◆ TO DO
Only lines holding "cells" are wanted; copy each of them from the records below.

*** Opening of STUDY MATERIAL ***

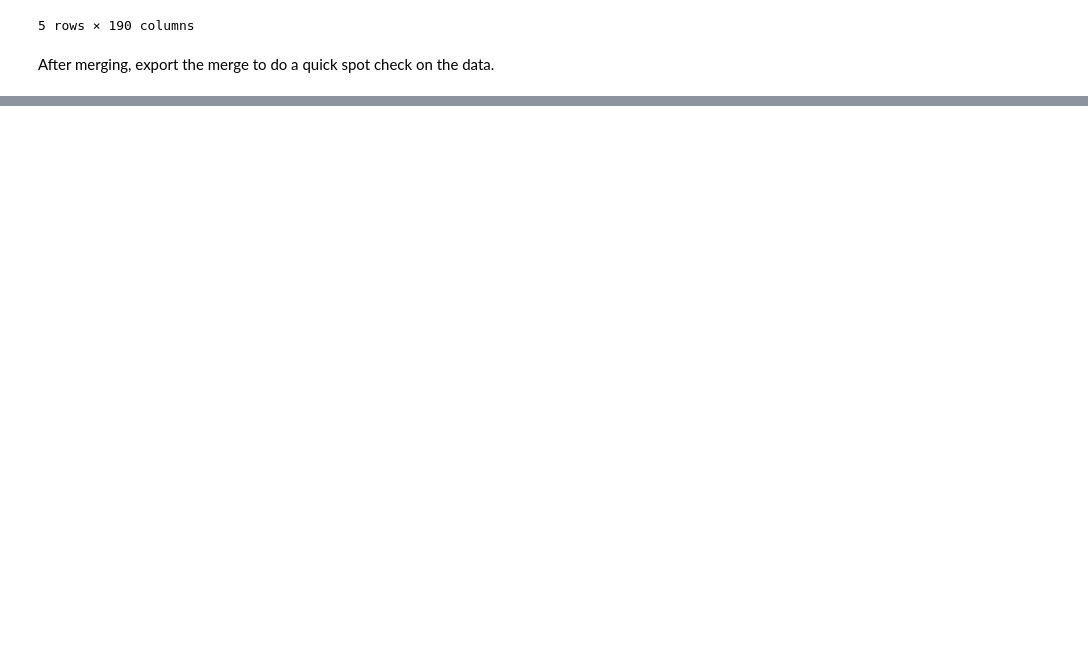
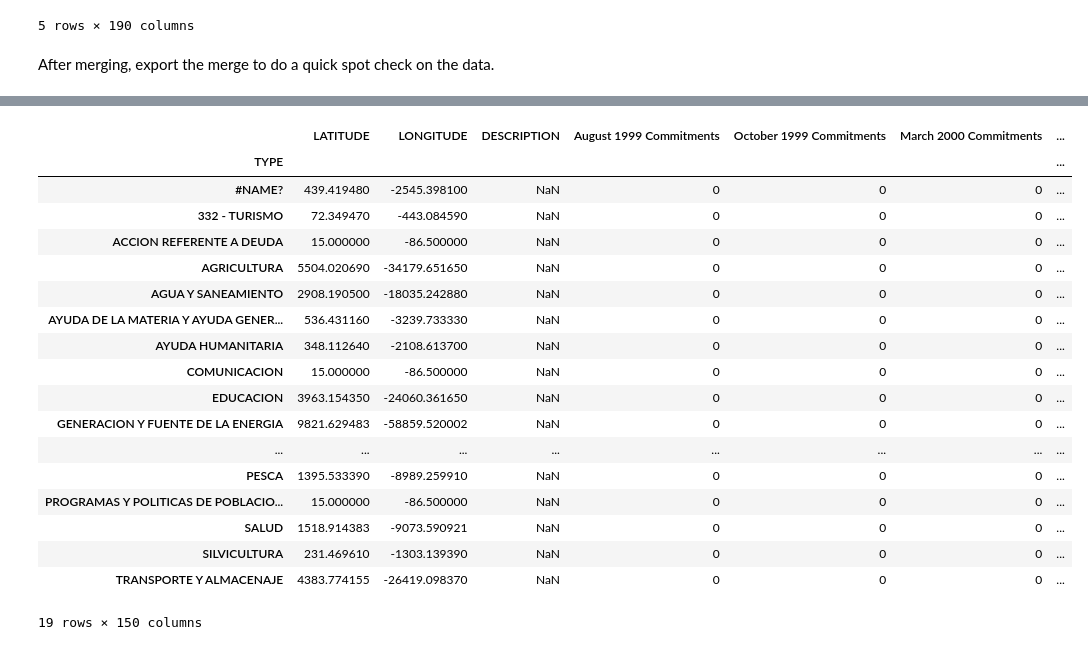
Before and after one commit to bcarancibia/CUNY_IS_602, a Jupyter notebook: Project/bcarancibia_final_project.ipynb, the cells around one changed output, grey strips where cells are left out. Saved outputs shown, nothing was run; the diff lists cells and outputs as text; code cells hidden in the pictures; blank space fills up the shorter version.

```diff
--- a/Project/bcarancibia_final_project.ipynb
+++ b/Project/bcarancibia_final_project.ipynb
@@ -56,0 +64,24 @@ hn_projects_locations = arr[]
+# %%
+commitments_locations_sector = df_commitments_locations.groupby(['TYPE',], sort=True).sum()
+# %%
+commitments_locations_sector
+# %% [output]
+|  | LATITUDE | LONGITUDE | DESCRIPTION | August 1999 Commitments | October 1999 Commitments | March 2000 Commitments | ... |
+| TYPE |  |  |  |  |  |  | ... |
+| #NAME? | 439.419480 | -2545.398100 | NaN | 0 | 0 | 0 | ... |
+| 332 - TURISMO | 72.349470 | -443.084590 | NaN | 0 | 0 | 0 | ... |
+| ACCION REFERENTE A DEUDA | 15.000000 | -86.500000 | NaN | 0 | 0 | 0 | ... |
+| AGRICULTURA | 5504.020690 | -34179.651650 | NaN | 0 | 0 | 0 | ... |
+| AGUA Y SANEAMIENTO | 2908.190500 | -18035.242880 | NaN | 0 | 0 | 0 | ... |
+| AYUDA DE LA MATERIA Y AYUDA GENER... | 536.431160 | -3239.733330 | NaN | 0 | 0 | 0 | ... |
+| AYUDA HUMANITARIA | 348.112640 | -2108.613700 | NaN | 0 | 0 | 0 | ... |
+| COMUNICACION | 15.000000 | -86.500000 | NaN | 0 | 0 | 0 | ... |
+| EDUCACION | 3963.154350 | -24060.361650 | NaN | 0 | 0 | 0 | ... |
+| GENERACION Y FUENTE DE LA ENERGIA | 9821.629483 | -58859.520002 | NaN | 0 | 0 | 0 | ... |
+| ... | ... | ... | ... | ... | ... | ... | ... |
+| PESCA | 1395.533390 | -8989.259910 | NaN | 0 | 0 | 0 | ... |
+| PROGRAMAS Y POLITICAS DE POBLACIO... | 15.000000 | -86.500000 | NaN | 0 | 0 | 0 | ... |
+| SALUD | 1518.914383 | -9073.590921 | NaN | 0 | 0 | 0 | ... |
+| SILVICULTURA | 231.469610 | -1303.139390 | NaN | 0 | 0 | 0 | ... |
+| TRANSPORTE Y ALMACENAJE | 4383.774155 | -26419.098370 | NaN | 0 | 0 | 0 | ... |
+19 rows × 150 columns
```
Also changed, not shown: parts of 4 cells of this notebook, 1 other file.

*** Close of STUDY MATERIAL ***

◆ ANSWER AREA
Before and after one commit to bcarancibia/CUNY_IS_602, a Jupyter notebook: Project/bcarancibia_final_project.ipynb, the cells around one changed output, grey strips where cells are left out. Saved outputs shown, nothing was run; the diff lists cells and outputs as text; code cells hidden in the pictures; blank space fills up the shorter version.
Also changed, not shown: parts of 4 cells of this notebook, 1 other file.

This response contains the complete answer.